§ **Assigned task**
Scan the records below for the string "Kernaussage" and return every line where it appears.

§ **Record extracts**
⟨

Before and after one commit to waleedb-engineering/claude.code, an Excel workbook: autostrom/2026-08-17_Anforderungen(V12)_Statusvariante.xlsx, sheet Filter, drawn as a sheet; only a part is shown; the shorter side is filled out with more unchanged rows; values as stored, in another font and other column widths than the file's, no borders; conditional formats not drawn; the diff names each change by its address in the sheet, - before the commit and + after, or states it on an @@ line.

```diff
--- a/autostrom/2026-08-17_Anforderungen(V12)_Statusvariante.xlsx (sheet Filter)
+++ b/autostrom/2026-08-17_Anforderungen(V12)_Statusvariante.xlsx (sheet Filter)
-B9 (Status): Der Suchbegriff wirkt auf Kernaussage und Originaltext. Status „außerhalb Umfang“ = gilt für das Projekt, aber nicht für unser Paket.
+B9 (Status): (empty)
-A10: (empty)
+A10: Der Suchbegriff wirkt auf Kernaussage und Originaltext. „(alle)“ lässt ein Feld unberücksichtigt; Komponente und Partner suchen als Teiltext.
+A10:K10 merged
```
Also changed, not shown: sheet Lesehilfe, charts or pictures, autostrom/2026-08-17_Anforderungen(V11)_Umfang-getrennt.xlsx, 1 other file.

⟩

§ **Exercise response**
-B9 (Status): Der Suchbegriff wirkt auf Kernaussage und Originaltext. Status „außerhalb Umfang“ = gilt für das Projekt, aber nicht für unser Paket.
+A10: Der Suchbegriff wirkt auf Kernaussage und Originaltext. „(alle)“ lässt ein Feld unberücksichtigt; Komponente und Partner suchen als Teiltext.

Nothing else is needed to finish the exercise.